If a line in the data has the string "Docker", please show it.

Content revision data:
- Opening Delimiter -
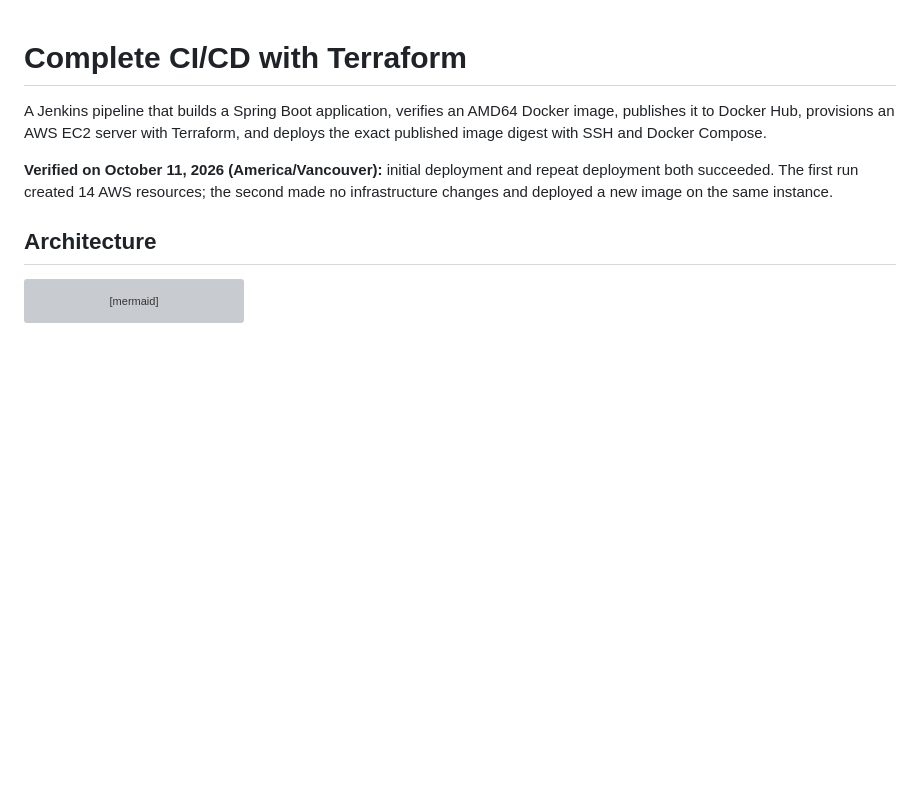
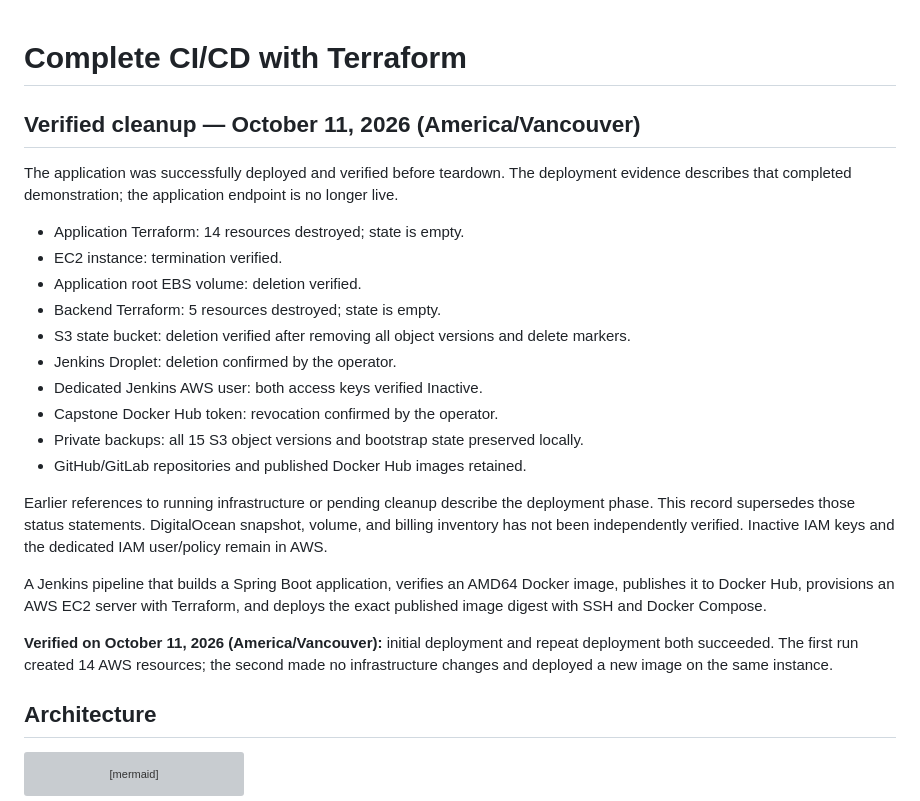
Before and after one commit to younghadiz/complete-cicd-with-terraform, a Markdown page: README.md, the part around the change. GitHub-like rendering; blank space fills up the shorter version; grey boxes are pictures that could not be loaded.

Commit message:
docs: record verified capstone infrastructure cleanup

```diff
--- a/README.md
+++ b/README.md
@@ -1,4 +1,26 @@
 # Complete CI/CD with Terraform
+
+## Verified cleanup — October 11, 2026 (America/Vancouver)
+
+The application was successfully deployed and verified before teardown.
+The deployment evidence describes that completed demonstration; the application
+endpoint is no longer live.
+
+- Application Terraform: 14 resources destroyed; state is empty.
+- EC2 instance: termination verified.
+- Application root EBS volume: deletion verified.
+- Backend Terraform: 5 resources destroyed; state is empty.
+- S3 state bucket: deletion verified after removing all object versions and delete markers.
+- Jenkins Droplet: deletion confirmed by the operator.
+- Dedicated Jenkins AWS user: both access keys verified Inactive.
+- Capstone Docker Hub token: revocation confirmed by the operator.
+- Private backups: all 15 S3 object versions and bootstrap state preserved locally.
+- GitHub/GitLab repositories and published Docker Hub images retained.
+
+Earlier references to running infrastructure or pending cleanup describe the
+deployment phase. This record supersedes those status statements.
+DigitalOcean snapshot, volume, and billing inventory has not been independently
+verified. Inactive IAM keys and the dedicated IAM user/policy remain in AWS.
 
 A Jenkins pipeline that builds a Spring Boot application, verifies an AMD64 Docker image, publishes it to Docker Hub, provisions an AWS EC2 server with Terraform, and deploys the exact published image digest with SSH and Docker Compose.
 
```
Also changed, not shown: docs/RUNBOOK.md (+22 -0 lines).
- Closing Delimiter -
RESPONSE AREA:
+- Capstone Docker Hub token: revocation confirmed by the operator.
+- GitHub/GitLab repositories and published Docker Hub images retained.
 A Jenkins pipeline that builds a Spring Boot application, verifies an AMD64 Docker image, publishes it to Docker Hub, provisions an AWS EC2 server with Terraform, and deploys the exact published image digest with SSH and Docker Compose.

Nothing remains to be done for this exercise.